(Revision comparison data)
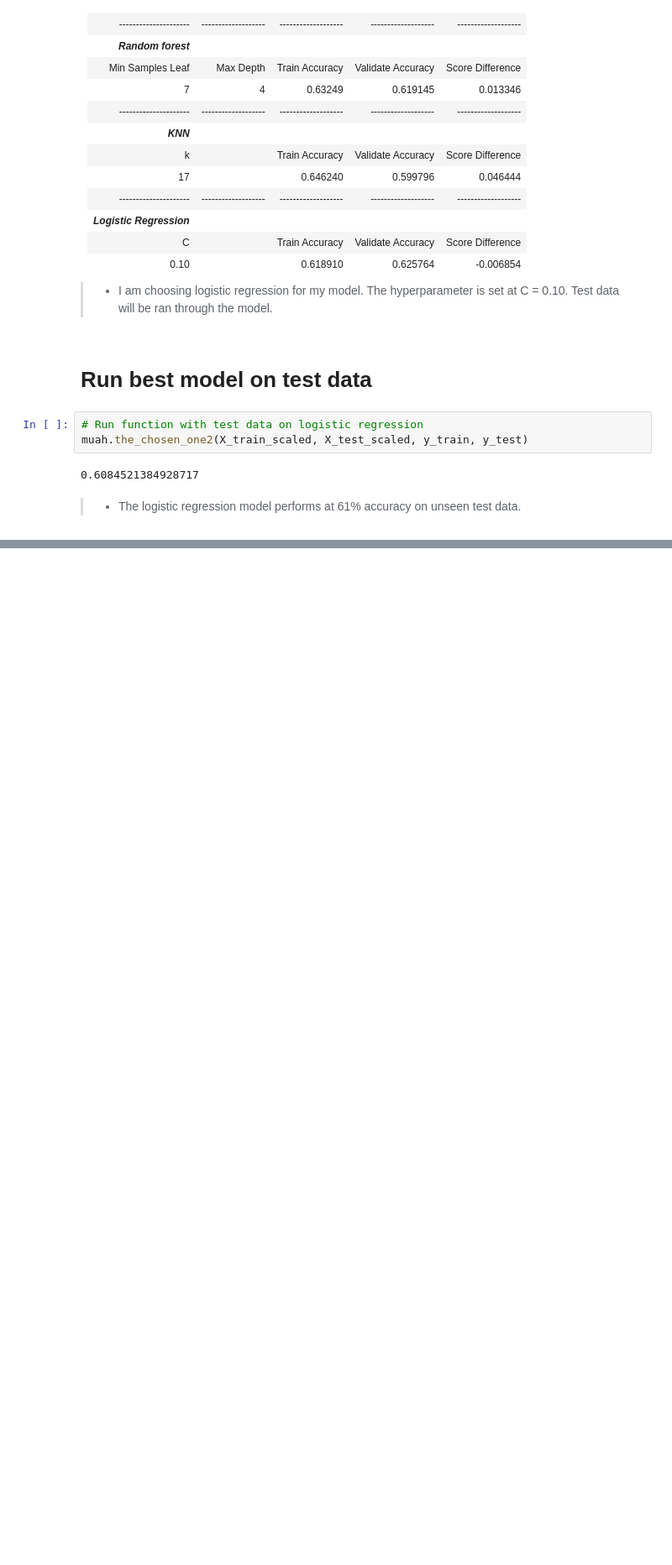
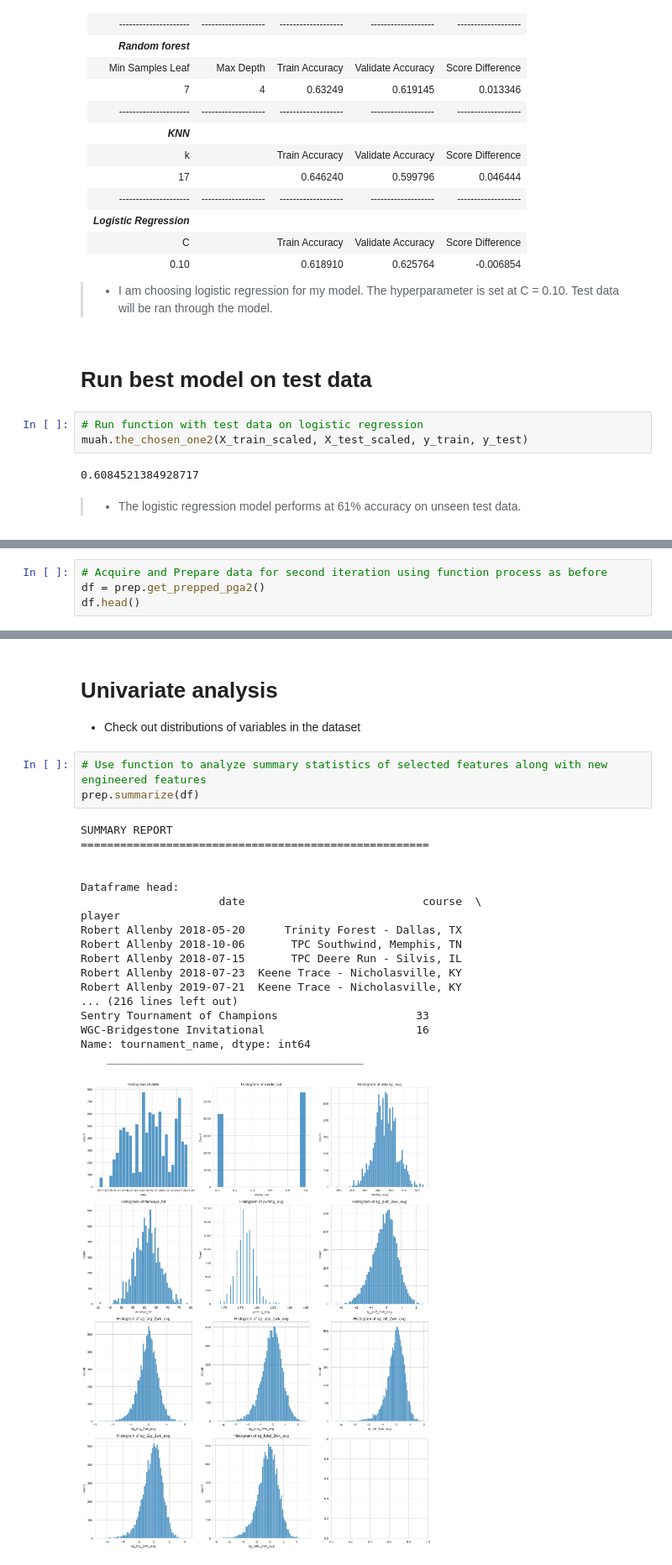
Before and after one commit to Andrew-Casey/individual_project, a Jupyter notebook: Individual_project_final.ipynb, the cells around one changed output, grey strips where cells are left out. Shown at 84% size. Saved outputs shown, nothing was run; the diff lists cells and outputs as text; blank space fills up the shorter version.

```diff
--- a/Individual_project_final.ipynb
+++ b/Individual_project_final.ipynb
@@ -418,0 +426,4 @@ muah.the_chosen_one2(X_train_scaled, X_test_scaled, y_train, y_test)
+# %%
+# Acquire and Prepare data for second iteration using function process as before
+df = prep.get_prepped_pga2()
+df.head()
@@ -418,0 +438,25 @@ muah.the_chosen_one2(X_train_scaled, X_test_scaled, y_train, y_test)
+# %% [markdown]
+# Univariate analysis
+- Check out distributions of variables in the dataset
+# %%
+# Use function to analyze summary statistics of selected features along with new engineered features
+prep.summarize(df)
+# %% [output]
+SUMMARY REPORT
+=====================================================
+
+
+Dataframe head:
+                     date                           course  \
+player
+Robert Allenby 2018-05-20      Trinity Forest - Dallas, TX
+Robert Allenby 2018-10-06       TPC Southwind, Memphis, TN
+Robert Allenby 2018-07-15       TPC Deere Run - Silvis, IL
+Robert Allenby 2018-07-23  Keene Trace - Nicholasville, KY
+Robert Allenby 2019-07-21  Keene Trace - Nicholasville, KY
+... (216 lines left out)
+Sentry Tournament of Champions                     33
+WGC-Bridgestone Invitational                       16
+Name: tournament_name, dtype: int64
+    _______________________________________
+[figure, added]
```
Also changed, not shown: parts of 51 cells of this notebook, 4 other files.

## DIRECTIONS
A faithful, complete copy of the records above is required, one that contains no pictures.

## THE ANSWER
Before and after one commit to Andrew-Casey/individual_project, a Jupyter notebook: Individual_project_final.ipynb, the cells around one changed output, grey strips where cells are left out. Shown at 84% size. Saved outputs shown, nothing was run; the diff lists cells and outputs as text; blank space fills up the shorter version.

```diff
--- a/Individual_project_final.ipynb
+++ b/Individual_project_final.ipynb
@@ -418,0 +426,4 @@ muah.the_chosen_one2(X_train_scaled, X_test_scaled, y_train, y_test)
+# %%
+# Acquire and Prepare data for second iteration using function process as before
+df = prep.get_prepped_pga2()
+df.head()
@@ -418,0 +438,25 @@ muah.the_chosen_one2(X_train_scaled, X_test_scaled, y_train, y_test)
+# %% [markdown]
+# Univariate analysis
+- Check out distributions of variables in the dataset
+# %%
+# Use function to analyze summary statistics of selected features along with new engineered features
+prep.summarize(df)
+# %% [output]
+SUMMARY REPORT
+=====================================================
+
+
+Dataframe head:
+                     date                           course  \
+player
+Robert Allenby 2018-05-20      Trinity Forest - Dallas, TX
+Robert Allenby 2018-10-06       TPC Southwind, Memphis, TN
+Robert Allenby 2018-07-15       TPC Deere Run - Silvis, IL
+Robert Allenby 2018-07-23  Keene Trace - Nicholasville, KY
+Robert Allenby 2019-07-21  Keene Trace - Nicholasville, KY
+... (216 lines left out)
+Sentry Tournament of Champions                     33
+WGC-Bridgestone Invitational                       16
+Name: tournament_name, dtype: int64
+    _______________________________________
+[figure, added]
```
Also changed, not shown: parts of 51 cells of this notebook, 4 other files.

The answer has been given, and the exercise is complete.